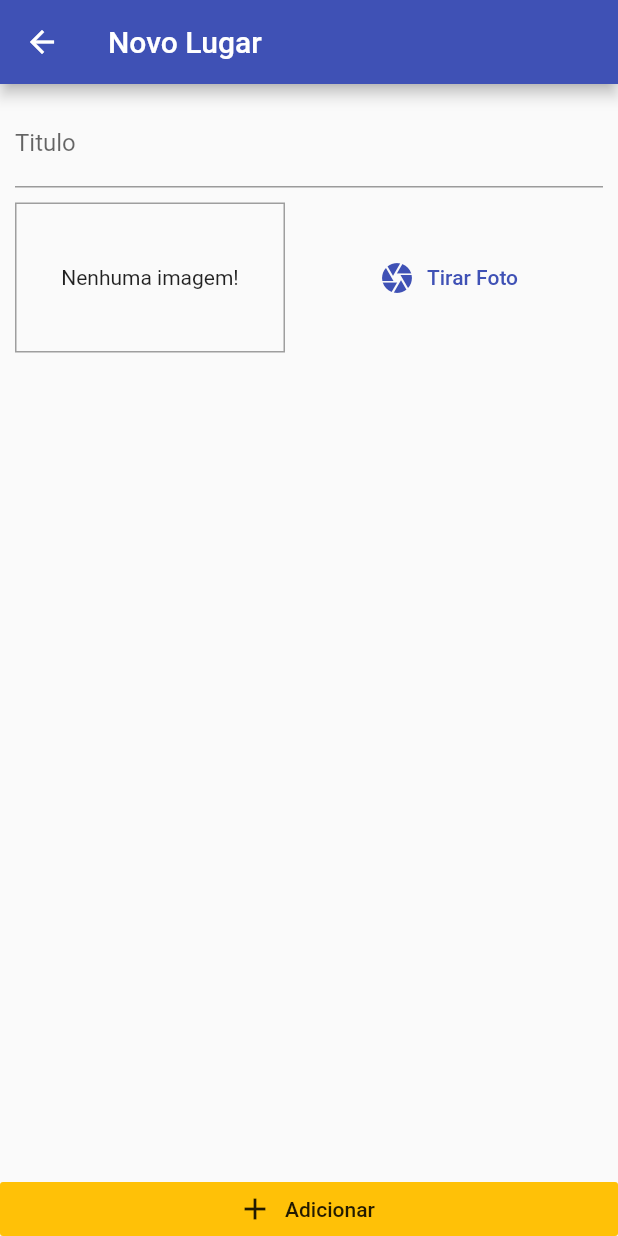
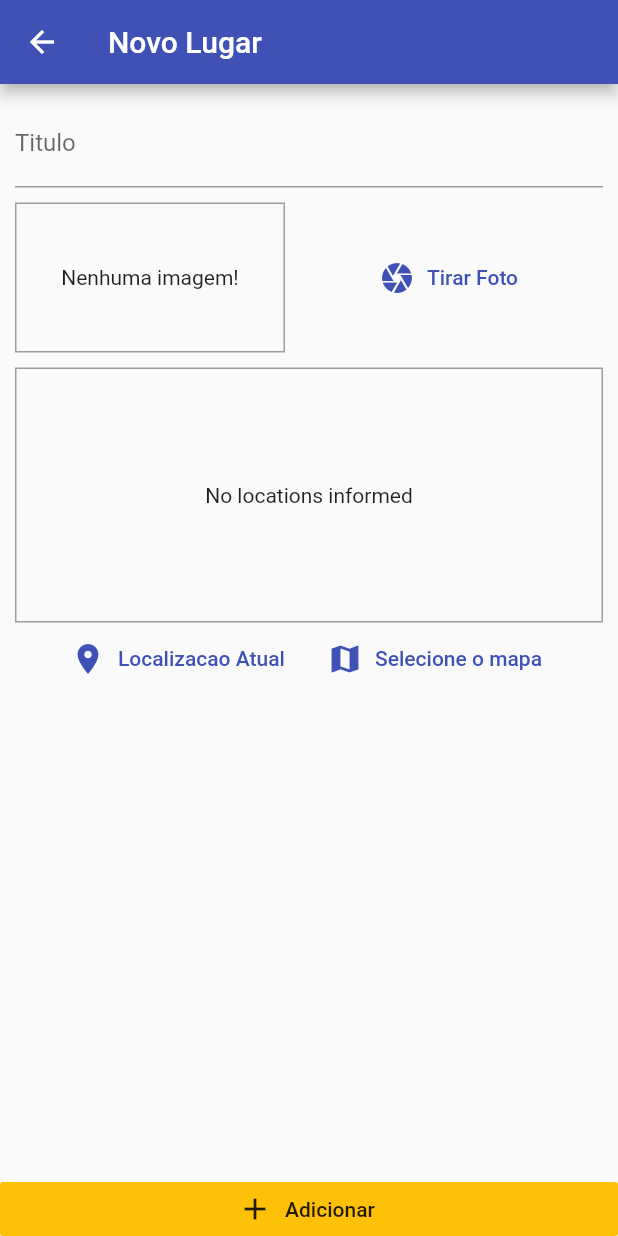
Before and after one commit to avelar42/greatPlaces, a Flutter app: the PlaceFormScreen screen opened by its route, on a phone screen of 412 x 824 dp. Run offline on Flutter 3.47's test engine with Material 2 defaults, Android fonts, the phone set to English and light mode, and no system bars; our stand-ins replace image_picker, location, sqflite; accounts and stored records are empty.

Commit message:
capturar localizacao

```diff
--- a/lib/screens/place_form_screen.dart
+++ b/lib/screens/place_form_screen.dart
@@ -2,6 +2,7 @@ import 'dart:io';
 import 'package:flutter/material.dart';
 import 'package:great_places/providers/great_places.dart';
 import 'package:great_places/widgets/image_input.dart';
+import 'package:great_places/widgets/location_input.dart';
 import 'package:provider/provider.dart';
 
 class PlaceFormScreen extends StatefulWidget {
@@ -52,7 +53,9 @@ class _PlaceFormScreenState extends State<PlaceFormScreen> {
                       ),
                     ),
                     SizedBox(height: 10),
-                    ImageInput(this._selectImage)
+                    ImageInput(this._selectImage),
+                    SizedBox(height: 10),
+                    LocationInput()
                   ],
                 ),
               ),
--- /dev/null
+++ b/lib/widgets/location_input.dart
@@ -0,0 +1,58 @@
+import 'package:flutter/material.dart';
+import 'package:location/location.dart';
+
+class LocationInput extends StatefulWidget {
+  const LocationInput({Key? key}) : super(key: key);
+
+  @override
+  _LocationInputState createState() => _LocationInputState();
+}
+
+class _LocationInputState extends State<LocationInput> {
+  String? _previewImageUrl;
+
+  Future<void> _getCurrentUserLocation() async {
+    final locData = await Location().getLocation();
+    print(locData.latitude);
+    print(locData.longitude);
+  }
+
+  @override
+  Widget build(BuildContext context) {
+    return Column(
+      children: [
+        Container(
+          height: 170,
+          width: double.infinity,
+          alignment: Alignment.center,
+          decoration:
+              BoxDecoration(border: Border.all(width: 1, color: Colors.grey)),
+          child: _previewImageUrl == null
+              ? Text('No locations informed')
+              : Image.network(
+                  _previewImageUrl!,
+                  fit: BoxFit.cover,
+                  width: double.infinity,
+                ),
+        ),
+        Row(
+          mainAxisAlignment: MainAxisAlignment.center,
+          children: [
+            FlatButton.icon(
+              onPressed: _getCurrentUserLocation,
+              icon: Icon(Icons.location_on),
+              label: Text('Localizacao Atual'),
+              textColor: Theme.of(context).primaryColor,
+            ),
+            FlatButton.icon(
+              onPressed: null,
+              icon: Icon(Icons.map),
+              label: Text('Selecione o mapa'),
+              textColor: Theme.of(context).primaryColor,
+            )
+          ],
+        )
+      ],
+    );
+  }
+}
--- a/pubspec.yaml
+++ b/pubspec.yaml
@@ -38,8 +38,7 @@ dependencies:
   path_provider: ^2.0.12
   path: ^1.8.1
   sqflite: ^2.0.1
-
-
+  location: ^4.4.0
 
 dev_dependencies:
   flutter_test:
```
Also changed, not shown: pubspec.lock, 1 other file.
※ ※ ※
* About this task
Show every line of the listing that includes the word "dart".

* Written reply
--- a/lib/screens/place_form_screen.dart
+++ b/lib/screens/place_form_screen.dart
@@ -2,6 +2,7 @@ import 'dart:io';
 import 'package:flutter/material.dart';
 import 'package:great_places/providers/great_places.dart';
 import 'package:great_places/widgets/image_input.dart';
+import 'package:great_places/widgets/location_input.dart';
 import 'package:provider/provider.dart';
+++ b/lib/widgets/location_input.dart
+import 'package:flutter/material.dart';
+import 'package:location/location.dart';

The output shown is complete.